HIV criminalization Within A Social Context Of Social Class With Lessons From USA
There is a social context within which the criminal justice system operates. Scholars draw parallels of HIV criminalization with politics of law and order. It is an encounter in which treatment of culprits, who are mostly minorities in US are still treated much the same way as color bar America of the civil war era and up to 1950-1960.
HIV criminalization laws are severe and are written in the same static manner and spirit that has persisted in USA. They are coached in a manner ensuring antagonistic law and order abuses intended to punish certain racial groups (Brown 2016). Scholars continue to state that even when dignity affirming laws for all Americans could be enacted there are fears of white backlash which appears in many forms. It could be voter apathy at the voting booth or appeasement of the power-players in the state and other vested interests.This has been shown to be the case from the times of President Johnson and other liberal Democrats who were overly cautious in dealing with the intense racial issues.
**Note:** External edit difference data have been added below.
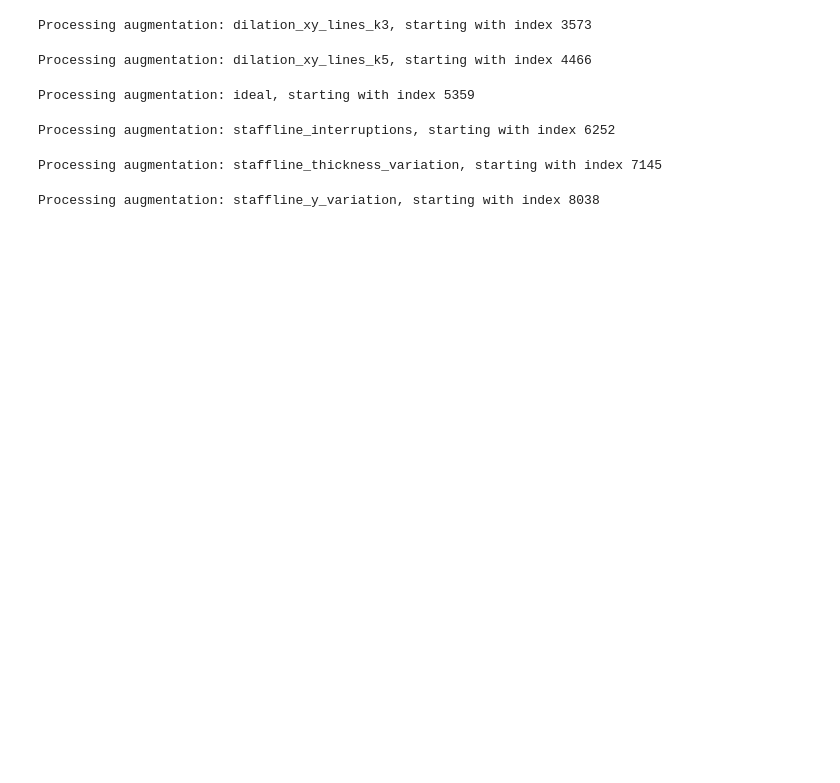
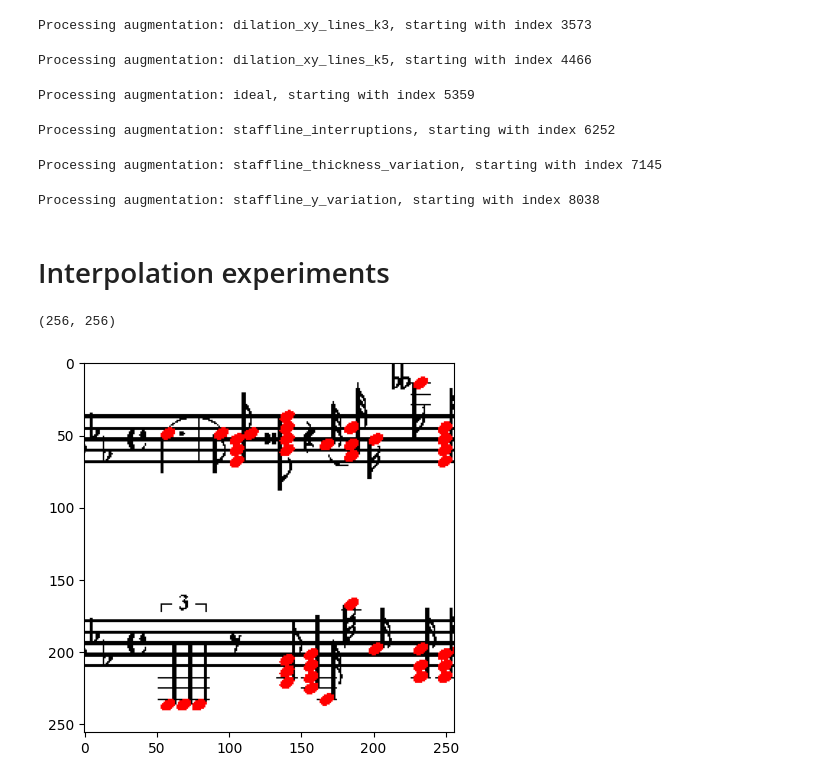
Before and after one commit to nudopnu/omr-unet, a Jupyter notebook: 03_generate_dataset.ipynb, the cells around one changed output. Drawn from its saved outputs; the diff is of its cells as text; code cells hidden in the pictures; blank space fills up the shorter version.

Commit message:
Added interpolation experiments

```diff
--- a/03_generate_dataset.ipynb
+++ b/03_generate_dataset.ipynb
@@ -42,11 +42,11 @@ def getSystemParams(systems, idx, eps=0):
         h = int(h * factor)
         return x, y, w, h
 
-    def map_img(img):
+    def map_img(img, interpolation=cv2.INTER_NEAREST):
         crop = img[y0:y1, x0:x1].astype(np.uint8)
         cy = (y1 + y0) // 2
-        # res = cv2.resize(crop, (int((x1 - x0) * factor), 256), interpolation=cv2.INTER_AREA)
-        res = img[cy - 125: cy + 125, x0:x1]
+        res = cv2.resize(crop, (int((x1 - x0) * factor), 256), interpolation=interpolation)
+        # res = img[cy - 128: cy + 128, x0:x1]
         return res
 
     return map_box_coords, map_img
@@ -158,8 +160,8 @@ os.makedirs(OUT_TRAIN_PATH_Y, exist_ok=True)
 os.makedirs(OUT_TEST_PATH_X, exist_ok=True)
 os.makedirs(OUT_TEST_PATH_Y, exist_ok=True)
 
-for aug in augmentations:
-    print(f"Processing augmentation: {aug}, starting with index {out_idx_train}")
+for idx, aug in enumerate(augmentations):
+    print(f"Processing augmentation ({idx}/{len(augmentations)}): {aug}, starting with index {out_idx_train}, {out_idx_test} (train, test)")
     for s_idx in tqdm(range(1, 26)):
 
         sample_idx = f"{s_idx:03d}"
@@ -233,3 +235,56 @@ Processing augmentation: ideal, starting with index 5359
 Processing augmentation: staffline_interruptions, starting with index 6252
 Processing augmentation: staffline_thickness_variation, starting with index 7145
 Processing augmentation: staffline_y_variation, starting with index 8038
+# %% [markdown]
+# Interpolation experiments
+# %%
+idx = 1
+sample_idx = f"{s_idx:03d}"
+
+# for each sample:
+orig_img_x = cv2.imread(os.path.join(AUG_PATH, aug, "x", f"{sample_idx}.png"))
+orig_img_y = cv2.imread(os.path.join(AUG_PATH, aug, "y", f"{sample_idx}.png"), cv2.IMREAD_GRAYSCALE)
+
+bboxes = load_bboxes(BBOX_PATH, sample_idx, img_shape=orig_img_x.shape)
+systems = {bbox["id"]: bbox for bbox in bboxes if bbox["type"]=="System"}
+unique_types = list(set([bbox["type"] for bbox in bboxes if bbox["type"] != "System"]))
+
+# get all bboxes of current type
+type = unique_types[0]
+tbs = [bbox for bbox in bboxes if bbox["type"] == type]
+
+# pick random bbox
+rand_idx = random.randint(0, len(tbs) - 1)
+bbox = tbs[rand_idx]
+cx = bbox["cx"]
+cy = bbox["cy"]
+w = bbox["width"]
+h = bbox["height"]
+
+# map to system coordinates
+map_box_coords, map_img = getSystemParams(systems, int(bbox["systemId"]))
+cx, cy, w, h = map_box_coords(cx, cy, w, h)
+img_x = map_img(orig_img_x)
+
+# get frame centered around bbox center
+x0 = cx - 128
+x1 = cx + 128
+if x0 < 0:
+    x0 = 0
+    x1 = 256
+if x1 > img_x.shape[1]:
+    x1 = img_x.shape[1]
+    x0 = x1 - 256
+
+# crop and save y
+img_y = map_img(orig_img_y, cv2.INTER_NEAREST)[:, x0:x1]
+img_x = img_x[:, x0:x1]
+
+vis = 255 - img_x
+vis[img_y==8] = (255, 0, 0)
+plt.imshow(vis)
+# plt.imshow(img_y==8)
+img_y.shape
+# %% [output]
+(256, 256)
+[figure, added]
```
Also changed, not shown: parts of 1 cell of this notebook, 2 other files.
They created a culture in which it was easier to deny existence of these concerns and instead they sought to construct a narrative about the issues that was accordingly constructed to appease those in power and was politically expedient. Conservatives are bolder and have cultivated a narrative using majority white sentiment-supporting institutions, they appeal to this group’s demonstrable fears such as the archetypal savage and uncultured over sexualized black male attacking the noble, vulnerable and innocent white female. This cognitive model has been behind the need to prescribe law and order infused rules. There are various examples of this from Alabama, Georgia, California, Arkansas, Ohio to New York. Ronald Reagan, Richard Nixon and George Wallace, are known as the promoters of the “law and order” model. To them and many others law enforcement was not the problem; it was the solution. According to an AIDS law report, in Pennsylvania, HIV shifted from a public health problem to a criminal justice issue and so many other states followed suit.